Data supplied =>
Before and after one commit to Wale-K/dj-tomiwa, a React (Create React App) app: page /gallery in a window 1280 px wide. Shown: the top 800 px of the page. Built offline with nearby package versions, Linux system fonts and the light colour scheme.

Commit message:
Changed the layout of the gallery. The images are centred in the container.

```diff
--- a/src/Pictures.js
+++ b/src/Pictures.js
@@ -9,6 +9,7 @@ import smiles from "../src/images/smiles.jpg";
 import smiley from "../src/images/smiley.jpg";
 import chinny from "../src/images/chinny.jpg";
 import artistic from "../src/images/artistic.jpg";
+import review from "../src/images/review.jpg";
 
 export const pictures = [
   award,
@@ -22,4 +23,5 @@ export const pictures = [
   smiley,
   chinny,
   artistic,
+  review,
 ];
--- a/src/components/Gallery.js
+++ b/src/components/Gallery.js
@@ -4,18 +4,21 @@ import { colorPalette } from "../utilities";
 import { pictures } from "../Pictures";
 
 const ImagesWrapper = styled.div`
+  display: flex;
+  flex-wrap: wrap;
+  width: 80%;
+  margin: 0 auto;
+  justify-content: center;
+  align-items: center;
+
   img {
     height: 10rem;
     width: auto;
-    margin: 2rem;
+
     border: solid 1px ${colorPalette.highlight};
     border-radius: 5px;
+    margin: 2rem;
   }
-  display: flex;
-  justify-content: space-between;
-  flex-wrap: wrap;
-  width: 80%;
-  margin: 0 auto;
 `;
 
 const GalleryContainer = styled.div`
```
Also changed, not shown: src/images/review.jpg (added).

Task item => All records should be written out again exactly as given.

Final answer =>
Before and after one commit to Wale-K/dj-tomiwa, a React (Create React App) app: page /gallery in a window 1280 px wide. Shown: the top 800 px of the page. Built offline with nearby package versions, Linux system fonts and the light colour scheme.

Commit message:
Changed the layout of the gallery. The images are centred in the container.

```diff
--- a/src/Pictures.js
+++ b/src/Pictures.js
@@ -9,6 +9,7 @@ import smiles from "../src/images/smiles.jpg";
 import smiley from "../src/images/smiley.jpg";
 import chinny from "../src/images/chinny.jpg";
 import artistic from "../src/images/artistic.jpg";
+import review from "../src/images/review.jpg";
 
 export const pictures = [
   award,
@@ -22,4 +23,5 @@ export const pictures = [
   smiley,
   chinny,
   artistic,
+  review,
 ];
--- a/src/components/Gallery.js
+++ b/src/components/Gallery.js
@@ -4,18 +4,21 @@ import { colorPalette } from "../utilities";
 import { pictures } from "../Pictures";
 
 const ImagesWrapper = styled.div`
+  display: flex;
+  flex-wrap: wrap;
+  width: 80%;
+  margin: 0 auto;
+  justify-content: center;
+  align-items: center;
+
   img {
     height: 10rem;
     width: auto;
-    margin: 2rem;
+
     border: solid 1px ${colorPalette.highlight};
     border-radius: 5px;
+    margin: 2rem;
   }
-  display: flex;
-  justify-content: space-between;
-  flex-wrap: wrap;
-  width: 80%;
-  margin: 0 auto;
 `;
 
 const GalleryContainer = styled.div`
```
Also changed, not shown: src/images/review.jpg (added).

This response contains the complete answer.